2. Education: Many members are impressed with classes at YCL schools, but I don't think we are being effective with actually changing and developing ideas.  We need to set the context for our classes in the political life our club members have confronted, and explicitly show how what is taught should change our way of thinking about the political fights we are involved in.  It is so rare that youth in general get to have an organized political discussion that people are happy just to be able to express their opinion, but we need to do more in our classes to actually change each others' opinions.

3. Leadership: As a CC and provincial executive member I am foremost guilty of this: executives and committees need to always send their minutes or a summary of meetings down to the club level.  Each member should be clued in on what the provincial and central leadership is working on.  These document can tend to become public so even something short like what was discussed and decided should be routinely e-mailed out.
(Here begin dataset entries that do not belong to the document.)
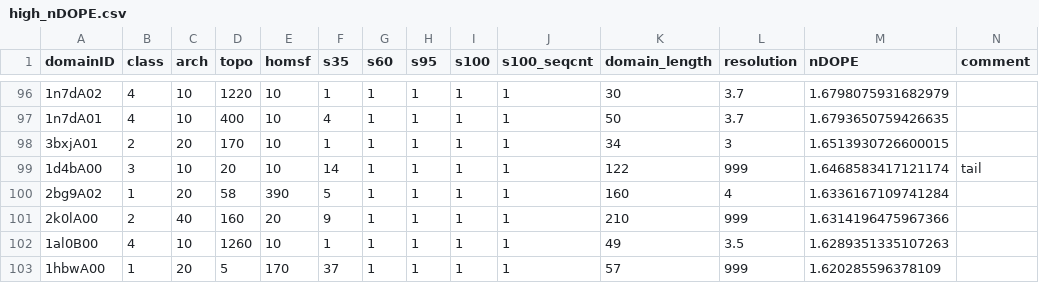
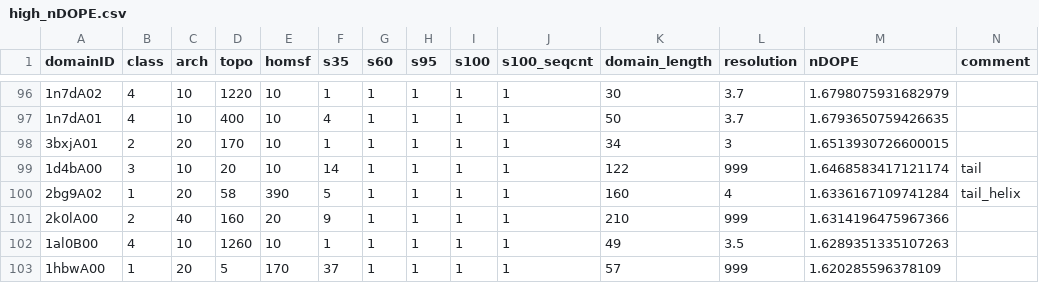
Before and after one commit to CATH-summer-2017/domchop, a CSV file: doc/high_nDOPE.csv, drawn as a sheet; only a part is shown, gaps mark what is left out.

Commit message:
Update high_nDOPE.csv

```diff
--- a/doc/high_nDOPE.csv
+++ b/doc/high_nDOPE.csv
@@ -99,3 +99,3 @@ domainID,class,arch,topo,homsf,s35,s60,s95,s100,s100_seqcnt,domain_length,resolu
 1d4bA00,3,10,20,10,14,1,1,1,1,122,999,1.6468583417121174,tail
-2bg9A02,1,20,58,390,5,1,1,1,1,160,4,1.6336167109741284,
+2bg9A02,1,20,58,390,5,1,1,1,1,160,4,1.6336167109741284,tail_helix
 2k0lA00,2,40,160,20,9,1,1,1,1,210,999,1.6314196475967366,
```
4. Member development: Capitalism develops unevenly and our members have uneven development, some are much more experienced and developed than others.  This can be intimidating for those who are in a political discussion with someone who is quicker with facts and ideas.  But it would be a mistake to make a “little kids table” to accomodate people who feel uncomfortable, we want to bring newer people in deeper and so they should hold their heads high and take their rightful place at the “big kids table”.  Yes it's intimidating, but if you can't take on your fellow YCLer in a political discussion what chance do you stand in taking on capitalism, or the boss at work?  We need to “big up” ourselves and get right in there with the people who can quote Lenin and Marx at the drop of our hat, quote from your own life experience or even Big Bird if that's where your politics are coming from for now.  We need more new people, but we also need them to
develop rapidly and bloom with a bang.


The Youth Charter is a Priority!, YCL Ontario Provincial Executive Committee

The Ontario Provincial Executive Committee strongly endorses the call for a “Youth Charter” and hopes that the 25th Central Convention will give a strong mandate to the incoming Central Committee to prioritize its drafting.

(We hope the incoming CC will also advocate adding a section on education during the drafting of a Charter, since this is missing in the discussion document).

The potential of such a document, written in collaboration with allies in broad people’s movements, is to unite and radicalize the demands of the youth and student movement.  The time is now for the League to advance this tactic, as preparations for the World Festival of Youth and Students will forge stronger links with allied organizations.  The Canadian Festival delegation could be a fantastic opportunity to start the process of promoting the idea leading to the drafting the document.

In Ontario, with the recent G20 demonstrations and police riot fresh in our minds, we see the Charter as a tactic that can unite often disjointed and under-organized movements.  The G20 inquiry movement has been fragmented with little coordination between legal defence movements (the MDC), civil liberty orgs (Amnesty, CCLA), Canadians Advocating Political Participation, the Toronto Mobilization Network, student organizations and Labour.

Social Democratic leadership has been incapable of articulating necessary reforms that have the potential to unite broad sections of the Left.  Often, the youth are so turned off by reformist leadership that they see Labour as being incapable of playing a central role in the fightback.  This gives rise to the kind of Black Block – go it alone – strategies that were seen at the G20 (albeit from a very small minority of youth).  We need positive and militant demands to coordinate mass action.

A united front, with the YCL playing a leading role, can be created with this Charter as a very useful focal point.  We also emphasize that the Charter is not a substitute for Socialism and this continues to be the undisputed goal of the YCL.  We have a role to play within the “Charter movement” to advocate for Socialism and advance our Marxist Leninist perspective.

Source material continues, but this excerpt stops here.